*Designated an invasive species in the following states, no sale: MI, NH, PA
The reaching sunny blossoms of Greater Celandine make for a brightening addition to the summer landscape, where it can be seen growing quite gladly under a variety of conditions. A member of the poppy family, various parts of this plant release an acrid and pungent-smelling yellow juice upon injury. One should note that this sap can be an irritant to skin and eyes. However, through Ancient Greece and the Middle Ages, Chelidonium majus was admired particularly for treatment of skin conditions, jaundice, and eye diseases. Folk medicine indicates the juice or salves of the plant as utilized for topical treatment, and an infusion taken to better liver health (particularly recorded in Eastern European cultures)— though association of this herb with ocular treatment seems left to ancient mythos.
Celandine has an important use throughout history as a dye plant— the ground roots, stems, and leaves of this plant can be boiled and processed to create a buttery or straw-yellow pigment. Its potency as a coloring agent can be easily intuited in witnessing the orange sap that oozes from both the crushed flowers and disturbed roots (one can also derive orange dye from Chelidonium majus). Through the middle ages, the dye of this plant was well known, from tinting manuscripts to women’s hair.

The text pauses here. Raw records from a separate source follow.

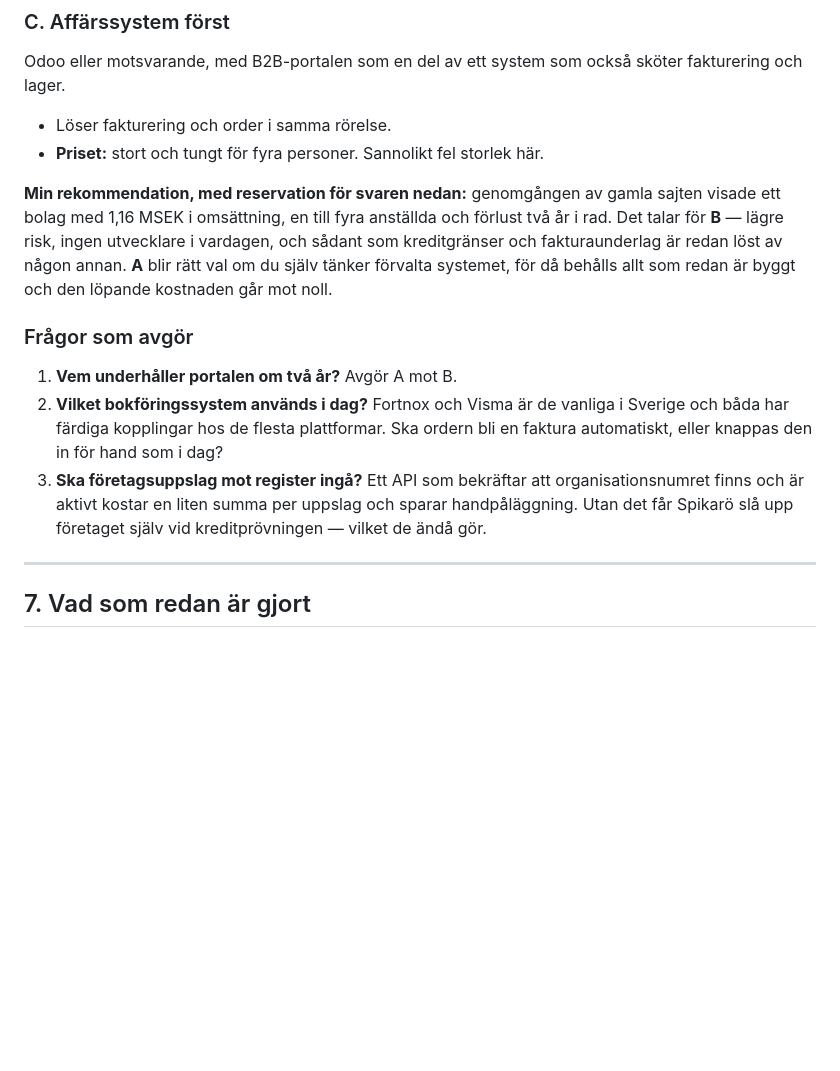
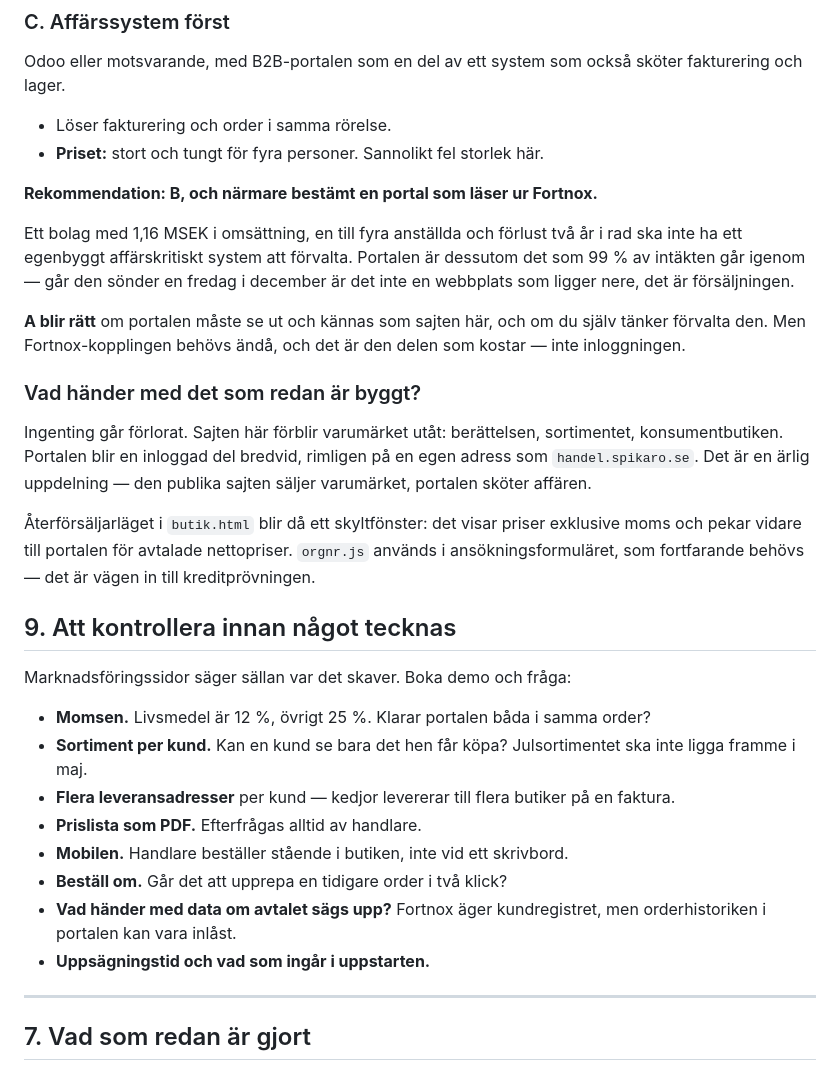
Before and after one commit to Galaxycrafters/spikaro, a Markdown page: B2B-PLAN.md, the part around one of its changes. GitHub-like rendering; blank space fills up the shorter version.

```diff
--- a/B2B-PLAN.md
+++ b/B2B-PLAN.md
@@ -221,23 +269,44 @@ sköter fakturering och lager.
 - Löser fakturering och order i samma rörelse.
 - **Priset:** stort och tungt för fyra personer. Sannolikt fel storlek här.
 
-**Min rekommendation, med reservation för svaren nedan:** genomgången av gamla
-sajten visade ett bolag med 1,16 MSEK i omsättning, en till fyra anställda och
-förlust två år i rad. Det talar för **B** — lägre risk, ingen utvecklare i
-vardagen, och sådant som kreditgränser och fakturaunderlag är redan löst av
-någon annan. **A** blir rätt val om du själv tänker förvalta systemet, för då
-behålls allt som redan är byggt och den löpande kostnaden går mot noll.
+**Rekommendation: B, och närmare bestämt en portal som läser ur Fortnox.**
 
-### Frågor som avgör
+Ett bolag med 1,16 MSEK i omsättning, en till fyra anställda och förlust två år i
+rad ska inte ha ett egenbyggt affärskritiskt system att förvalta. Portalen är
+dessutom det som 99 % av intäkten går igenom — går den sönder en fredag i
+december är det inte en webbplats som ligger nere, det är försäljningen.
 
-1. **Vem underhåller portalen om två år?** Avgör A mot B.
-2. **Vilket bokföringssystem används i dag?** Fortnox och Visma är de vanliga i
-   Sverige och båda har färdiga kopplingar hos de flesta plattformar. Ska ordern
-   bli en faktura automatiskt, eller knappas den in för hand som i dag?
-3. **Ska företagsuppslag mot register ingå?** Ett API som bekräftar att
-   organisationsnumret finns och är aktivt kostar en liten summa per uppslag och
-   sparar handpåläggning. Utan det får Spikarö slå upp företaget själv vid
-   kreditprövningen — vilket de ändå gör.
+**A blir rätt** om portalen måste se ut och kännas som sajten här, och om du
+själv tänker förvalta den. Men Fortnox-kopplingen behövs ändå, och det är den
+delen som kostar — inte inloggningen.
+
+### Vad händer med det som redan är byggt?
+
+Ingenting går förlorat. Sajten här förblir varumärket utåt: berättelsen,
+sortimentet, konsumentbutiken. Portalen blir en inloggad del bredvid, rimligen på
+en egen adress som `handel.spikaro.se`. Det är en ärlig uppdelning — den publika
+sajten säljer varumärket, portalen sköter affären.
+
+Återförsäljarläget i `butik.html` blir då ett skyltfönster: det visar priser
+exklusive moms och pekar vidare till portalen för avtalade nettopriser.
+`orgnr.js` används i ansökningsformuläret, som fortfarande behövs — det är
+vägen in till kreditprövningen.
+
+## 9. Att kontrollera innan något tecknas
+
+Marknadsföringssidor säger sällan var det skaver. Boka demo och fråga:
+
+- **Momsen.** Livsmedel är 12 %, övrigt 25 %. Klarar portalen båda i samma order?
+- **Sortiment per kund.** Kan en kund se bara det hen får köpa? Julsortimentet
+  ska inte ligga framme i maj.
+- **Flera leveransadresser** per kund — kedjor levererar till flera butiker på
+  en faktura.
+- **Prislista som PDF.** Efterfrågas alltid av handlare.
+- **Mobilen.** Handlare beställer stående i butiken, inte vid ett skrivbord.
+- **Beställ om.** Går det att upprepa en tidigare order i två klick?
+- **Vad händer med data om avtalet sägs upp?** Fortnox äger kundregistret, men
+  orderhistoriken i portalen kan vara inlåst.
+- **Uppsägningstid och vad som ingår i uppstarten.**
 
 ---
 
```
Also changed, not shown: other parts of B2B-PLAN.md (+51 -3 lines).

Bees and Syrphid flies are visitors to celandine flowers, and ants are fond of the food appendages (elaiosomes) found within the seed pod— travel via ants allows for greater seed dispersal.
The word ‘celandine’ is derived from the Greek word ‘chelidon,’ which refers to a swallow. It is said the herb blooms when swallows arrive for the season, and fades as they depart. According to writings from the Roman philosopher Pliny the Elder, it was swallows who discovered that the juice of Celandine could help remove film from the cornea of blind nestlings to restore their vision— a dual reason for the avian naming of the plant. Archaic texts state that breathing in Celandine will prevent arguments between spouses. The 19th century poet William Wordsworth was so fond of Chelidonium majus that he had its star-shaped flower engraved onto the entrance of his tomb— all these anecdotes are a further indication of the hold this starry herb has had on human imagination for centuries.